# importance of independence among random variables

I always read random variables as being independent and identically distributed. I understand the concept of being identically distributed, because if different random variables are distributed in more ways than one, then getting a pdf of a combination of random variables would be extremely difficult.

But what about 'independence'? Why do we always say: Let $X_1, X_2, X_3, \cdots, X_n$ be iid?

What would happen if $X_1, X_2, X_3, \cdots, X_n$ are NOT independent but identically distributed?

• what do you mean by "a combination" there? There are many ways to combine variables. – Glen_b -Reinstate Monica Apr 18 '15 at 10:50

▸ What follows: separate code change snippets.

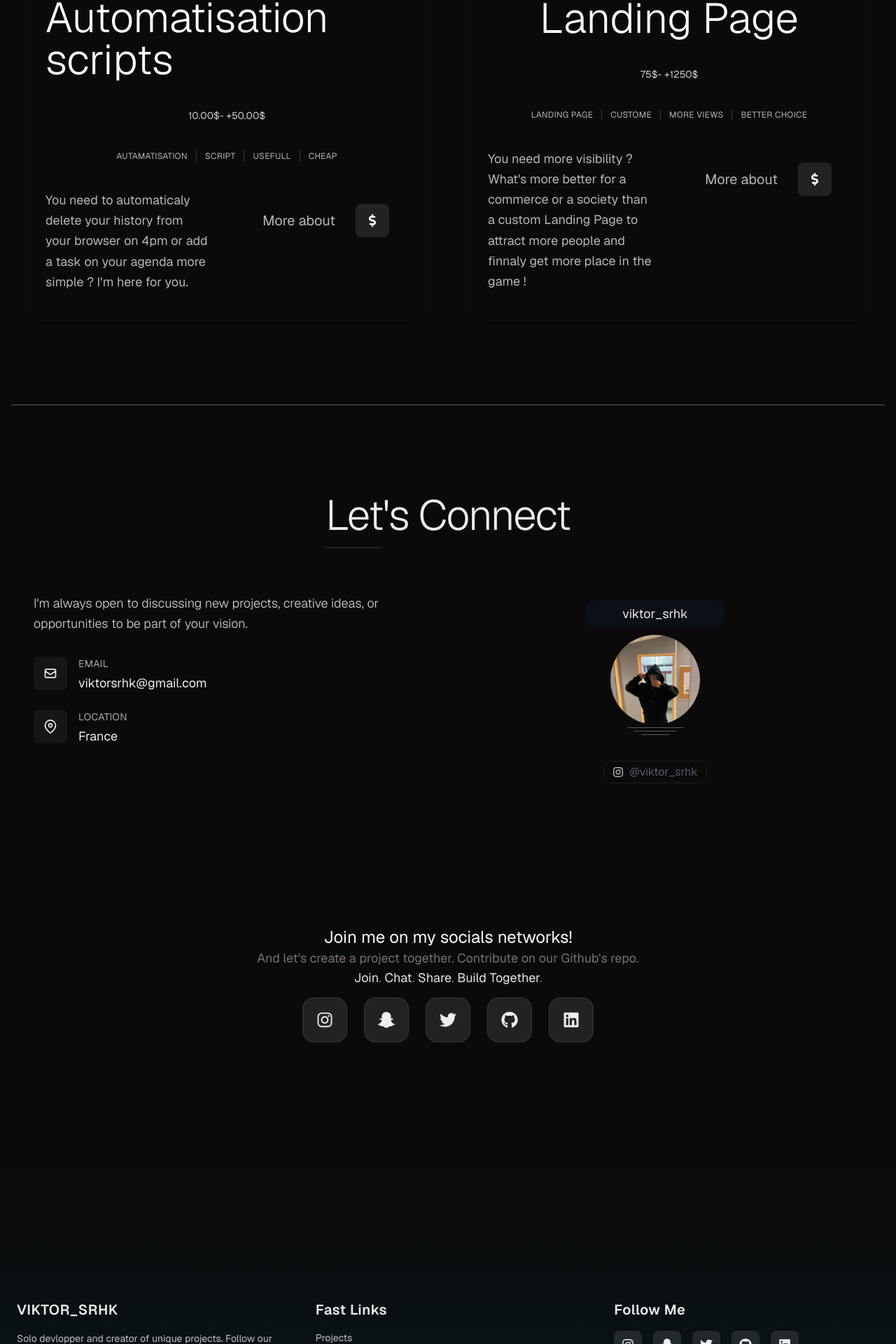
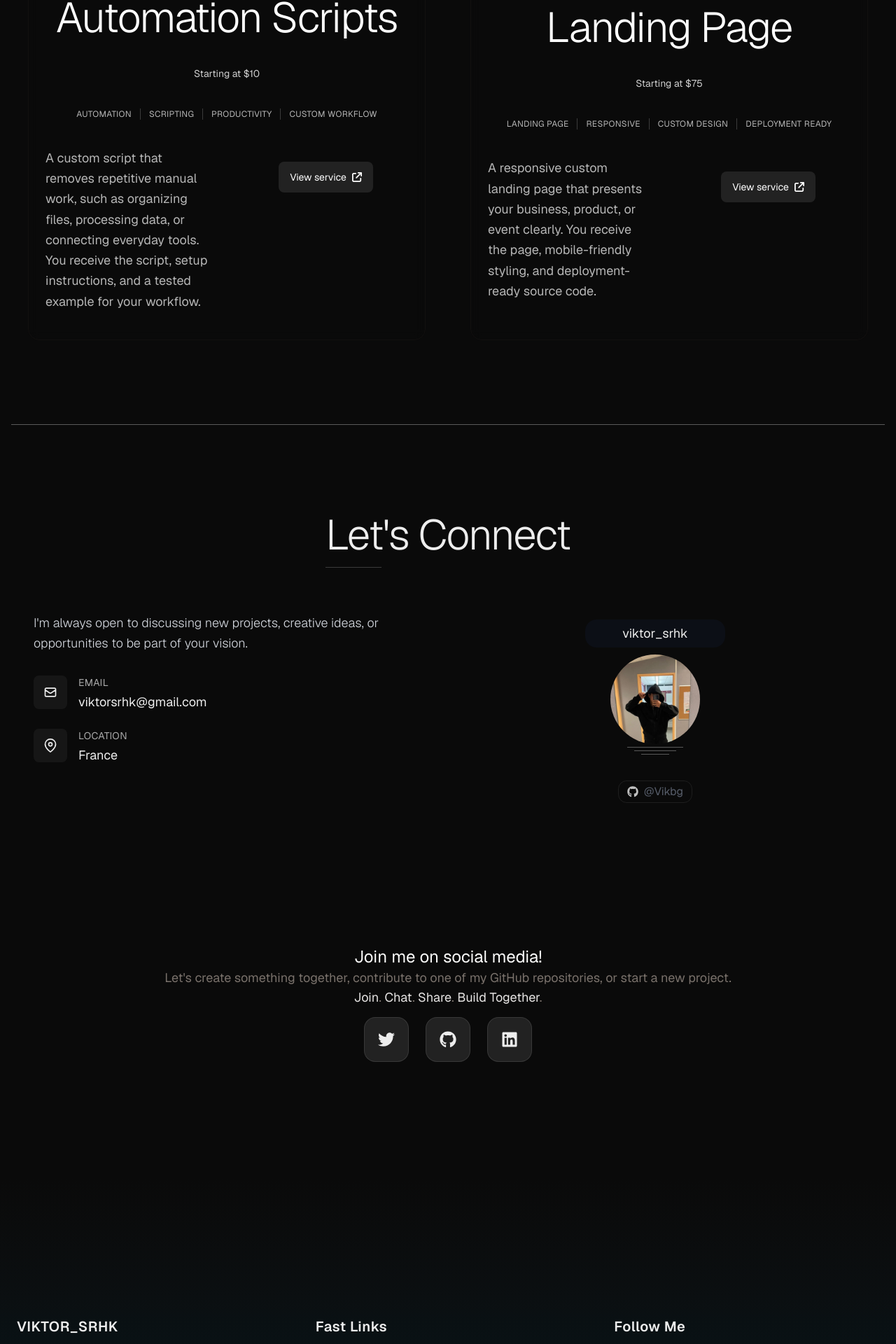
Before and after one commit to Vikbg/portfolio, a Next.js app: page / in a window 1280 px wide. Shown: the part 4579-6499 px from the top of the page at 70% size. Built offline with nearby package versions, Linux system fonts and the light colour scheme.

Commit message:
fix: clarify services and professional contact links

```diff
--- a/src/app/components/Contact.tsx
+++ b/src/app/components/Contact.tsx
@@ -1,21 +1,11 @@
 "use client";
 
 import React from "react";
-import { FaInstagram, FaSnapchatGhost, FaTwitter, FaGithub, FaLinkedin } from "react-icons/fa";
+import { FaTwitter, FaGithub, FaLinkedin } from "react-icons/fa";
 
 import Viktor from "./Viktor";
 
 const socialLinks = [
-  {
-    label: "Instagram",
-    href: "https://instagram.com/viktor_srhk",
-    icon: <FaInstagram />,
-  },
-  {
-    label: "Snapchat",
-    href: "https://snapchat.com/add/viktor_srhk",
-    icon: <FaSnapchatGhost />,
-  },
   { label: "X", href: "https://x.com/viktor_srhk", icon: <FaTwitter /> },
   { label: "GitHub", href: "https://github.com/Vikbg", icon: <FaGithub /> },
   {
@@ -104,10 +94,11 @@ const Contact = () => {
             <div className="flex justify-center">
               <p className="text-center text-base text-stone-500 lg:text-lg">
                 <span className="text-lg text-stone-50 lg:text-2xl">
-                  Join me on my socials networks!
+                  Join me on social media!
                 </span>
                 <br />
-                And let&apos;s create a project together. Contribute on our Github&apos;s repo.
+                Let&apos;s create something together, contribute to one of my GitHub repositories, or
+                start a new project.
                 <br />
                 <span className="text-stone-200">Join</span>.{" "}
                 <span className="text-stone-200">Chat</span>.{" "}
--- a/src/app/components/Footer.tsx
+++ b/src/app/components/Footer.tsx
@@ -1,11 +1,9 @@
 "use client";
 
 import React from "react";
-import { FaInstagram, FaSnapchatGhost, FaTwitter, FaGithub, FaLinkedin } from "react-icons/fa";
+import { FaTwitter, FaGithub, FaLinkedin } from "react-icons/fa";
 
 const socialLinks = [
-  { label: "Instagram", href: "https://instagram.com/viktor_srhk", icon: <FaInstagram /> },
-  { label: "Snapchat", href: "https://snapchat.com/add/viktor_srhk", icon: <FaSnapchatGhost /> },
   { label: "X", href: "https://x.com/viktor_srhk", icon: <FaTwitter /> },
   { label: "GitHub", href: "https://github.com/Vikbg", icon: <FaGithub /> },
   { label: "LinkedIn", href: "https://www.linkedin.com/in/viktor_srhk", icon: <FaLinkedin /> },
@@ -19,8 +17,8 @@ const Footer = () => {
         <div className="space-y-4">
           <h3 className="text-base font-semibold tracking-wide md:text-xl">VIKTOR_SRHK</h3>
           <p className="text-xs leading-relaxed opacity-80 md:text-sm">
-            Solo devlopper and creator of unique projects. Follow our elegant universe and let you
-            get by our creations.
+            Independent developer building thoughtful software across web, backend, robotics, and
+            developer tools.
           </p>
         </div>
 
@@ -61,7 +59,7 @@ const Footer = () => {
                 href={link.href}
                 target="_blank"
                 rel="noopener noreferrer"
-                className="hover:bg-accent flex h-7 w-7 items-center justify-center rounded-lg bg-white/10 text-lg backdrop-blur-sm transition-colors hover:text-(--color-card) md:h-10 md:w-10"
+                className="hover:bg-accent flex h-11 w-11 items-center justify-center rounded-lg bg-white/10 text-lg backdrop-blur-sm transition-colors hover:text-(--color-card)"
                 aria-label={link.label}
               >
                 {link.icon}
--- a/src/app/components/ServiceCard.tsx
+++ b/src/app/components/ServiceCard.tsx
@@ -1,22 +1,22 @@
 import React from "react";
-import { FaDollarSign } from "react-icons/fa";
+import { FaArrowUpRightFromSquare } from "react-icons/fa6";
 
 type ServiceCardProps = {
   name: string;
   description: string;
-  price: string[];
+  priceLabel: string;
   tags: string[];
   fiverrHref: string;
-  labelAnchorFiverrr: string;
+  serviceLabel: string;
 };
 
 const ServiceCard: React.FC<ServiceCardProps> = ({
   name,
   description,
-  price,
+  priceLabel,
   tags,
   fiverrHref,
-  labelAnchorFiverrr,
+  serviceLabel,
 }) => {
   return (
     <article
@@ -24,19 +24,17 @@ const ServiceCard: React.FC<ServiceCardProps> = ({
       role="region"
       aria-label={`Service: ${name}`}
     >
-      <h2 className="tracking-tigh text-2xl font-light sm:text-6xl">{name}</h2>
+      <h2 className="text-2xl font-light tracking-tight sm:text-6xl">{name}</h2>
       <div className="grid grid-rows-1 items-center gap-6 text-sm opacity-80 sm:flex">
         <div className="flex items-center gap-2">
-          <span>
-            {price[0]}$-&nbsp;{price[1]}$
-          </span>
+          <span>{priceLabel}</span>
         </div>
       </div>
       <div>
         {/* Tags */}
         <div className="flex flex-wrap gap-3">
           {tags.map((tag, i) => (
-            <React.Fragment key={i}>
+            <React.Fragment key={tag}>
               <span className="text-[0.6rem] tracking-wide uppercase opacity-70 sm:text-xs">
                 {tag}
               </span>
@@ -48,17 +46,16 @@ const ServiceCard: React.FC<ServiceCardProps> = ({
       </div>
       <div className="col-start-2 grid grid-cols-1 items-start gap-12 lg:grid-cols-2">
         <p className="max-w-lg text-sm leading-relaxed opacity-70 sm:text-lg">{description}</p>
-        <div className="mt-5 flex flex-row items-center justify-center space-x-6">
-          <span className="hidden text-xl opacity-70 lg:block">More about&nbsp;</span>
+        <div className="mt-5 flex items-center justify-center">
           <a
-            key={labelAnchorFiverrr}
             href={fiverrHref}
             target="_blank"
             rel="noopener noreferrer"
-            className="hover:bg-accent flex h-10 w-10 items-center justify-center rounded-lg bg-white/10 text-lg backdrop-blur-sm transition-colors hover:text-(--color-card) sm:h-12 sm:w-12"
-            aria-label={labelAnchorFiverrr}
+            className="hover:bg-accent inline-flex min-h-11 items-center justify-center gap-2 rounded-lg bg-white/10 px-4 py-3 text-sm backdrop-blur-sm transition-colors hover:text-(--color-card)"
+            aria-label={serviceLabel}
           >
-            <FaDollarSign />
+            <span>View service</span>
+            <FaArrowUpRightFromSquare aria-hidden="true" />
           </a>
         </div>
       </div>
--- a/src/app/components/Services.tsx
+++ b/src/app/components/Services.tsx
@@ -5,21 +5,21 @@ import ServiceCard from "./ServiceCard";
 const Services = () => {
   const servicesSection = [
     {
-      title: "Automatisation scripts",
+      title: "Automation Scripts",
       description:
-        "You need to automaticaly delete your history from your browser on 4pm or add a task on your agenda more simple ? I'm here for you.",
-      price: ["10.00", "+50.00"],
-      tags: ["autamatisation", "script", "usefull", "cheap"],
-      label: "Automatisation scripts on viktor_srhk's fiverr page.",
+        "A custom script that removes repetitive manual work, such as organizing files, processing data, or connecting everyday tools. You receive the script, setup instructions, and a tested example for your workflow.",
+      priceLabel: "Starting at $10",
+      tags: ["automation", "scripting", "productivity", "custom workflow"],
+      label: "View service: Automation Scripts",
       href: "https://fiverr.com/viktor_srhk/gig/automatisation_scripts/",
     },
     {
       title: "Landing Page",
       description:
-        "You need more visibility ? What's more better for a commerce or a society than a custom Landing Page to attract more people and finnaly get more place in the game !",
-      price: ["75", "+1250"],
-      tags: ["landing page", "custome", "more views", "better choice"],
-      label: "Landing page on viktor_srhk's fiverr page.",
+        "A responsive custom landing page that presents your business, product, or event clearly. You receive the page, mobile-friendly styling, and deployment-ready source code.",
+      priceLabel: "Starting at $75",
+      tags: ["landing page", "responsive", "custom design", "deployment ready"],
+      label: "View service: Landing Page",
       href: "https://fiverr.com/viktor_srhk/gig/landing_page/",
     },
   ];
@@ -29,15 +29,15 @@ const Services = () => {
       id="services"
       className="grid grid-cols-1 gap-8 px-4 py-12 sm:px-6 sm:py-16 lg:grid-cols-2"
     >
-      {servicesSection.map((section, index) => (
+      {servicesSection.map(section => (
         <ServiceCard
-          key={index}
+          key={section.title}
           name={section.title}
           description={section.description}
-          price={section.price}
+          priceLabel={section.priceLabel}
           tags={section.tags}
           fiverrHref={section.href}
-          labelAnchorFiverrr={section.label}
+          serviceLabel={section.label}
         />
       ))}
     </section>
--- a/src/app/components/Viktor.tsx
+++ b/src/app/components/Viktor.tsx
@@ -1,6 +1,6 @@
 import Image from "next/image";
 import Link from "next/link";
-import { FaInstagram } from "react-icons/fa";
+import { FaGithub } from "react-icons/fa";
 import { getImagePath } from "@/lib/paths";
 
 const Viktor = () => {
@@ -25,14 +25,16 @@ const Viktor = () => {
         </div>
       </div>
       <Link
-        href="https://instagram.com/viktor_srhk"
+        href="https://github.com/Vikbg"
         className="mt-9 h-fit w-fit scale-100 justify-self-center opacity-80 transition-all ease-in hover:scale-105 hover:opacity-100"
         target="_blank"
+        rel="noopener noreferrer"
         hrefLang="en"
+        aria-label="GitHub"
       >
         <div className="m-2 flex max-h-8 w-fit items-center justify-center space-x-2 rounded-xl border border-white/10 p-3">
-          <FaInstagram />
-          <span className="text-gray-500">@viktor_srhk</span>
+          <FaGithub />
+          <span className="text-gray-500">@Vikbg</span>
         </div>
       </Link>
     </div>
```
Also changed, not shown: 2 other files (tests, documents, lock files or other folders).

iid is generally used to describe a sample $S=\{x_1,\dots,x_n\}$ of random variables $X_1,\dots,X_n$. Being independent refers to how the (physical) process of collecting the sample was performed and it assures the representative fairness of the sampling. Dependent samples introduce bias into the results, e.g. if on a voting-intention study both, husband and wife, were asked about their voting intention, we would get, high likely, dependent answers; thus, miss-representing the population.

From a computational point of view, independency significantly simplifies operations due to the factorization $P(X_1\leq x_1,\dots,X_n\leq x_n)=P(X_1\leq x_1)\cdots P(X_n\leq x_n)$, avoiding a possibly curse on dimensionality. For instance, consider the painful computation of a maximum-likelihood estimator based on a dependent sample.

However, it is not always the case that we are interested in iid samples. Times series analysis is based on the dependency among the random variables, as many other stochastic processes are. Dependence and conditional dependence structures are at the core of models such as markov chain and, more generally, graphical models.

$X_1, X_2, X_3, \cdots, X_n$

That's okay if you say non-identical distribution are difficult to combine, linear or product, but you can't combine them easily if RVs are dependent.

Independence of RVs is more important than identical, you can combine independent and non-identical distribution see. But you can't combine easily for non-independent and identical distributions.

as convolution demand for independent RVs, and

Joint probability distribution for independent RVs is just product of RVs, otherwise you need to calculate from start.you can find Joint probability distribution for 2 dependent RVs. But if you go for more non-independent RVs you shall follow Chain Rule which will be getting difficult.

Primarily, if they are not independent, the complexity of the problem explodes. Admittedly, the assumption of iid is sometimes poor and the complexity is then justified.

Indeed, if you take treat time of discovery as a measure of complexity, typical linear regression has been around for ages, and only works properly if there is independence between Y and the error term. Linear regression is ancient, and highly versatile otherwise. If Y is correlated with itself, say over time, then you have autocorrelation, and it becomes substantially harder and the development and maturation of time series is far far later.

What would happen if $$X_1, X_2, X_3, \cdots, X_n$$ are NOT independent but identically distributed?

Nothing would happen if the variables are not independent but are identically distributed; it is what will not happen that is of interest. You will not be able to use several results that need the random variables to be independent.

In fact, non-independent but identically distributed random variables occur more commonly than you think. For example, consider an urn with $$n$$ balls numbered from $$1$$ to $$n$$. The experiment consists of drawing $$k \leq n$$ balls from the urn. The random variable $$X_i$$ is the number on the $$i$$-th ball drawn.

• If the balls are drawn with replacement, the $$X_i$$ are independent identically distributed random variables; each $$X_i$$ is a discrete random variable uniformly distributed on $$\{1,2,\ldots, n\}$$. Note that $$X_i$$ and $$X_j$$ can have the same value (same ball was drawn both times).

• If the balls are drawn without replacement, the $$X_i$$ are dependent identically distributed random variables; however, as before, each $$X_i$$ is a discrete random variable uniformly distributed on $$\{1,2,\ldots, n\}$$ but $$X_i$$ and $$X_j$$ cannot have the same value: they are dependent random variables.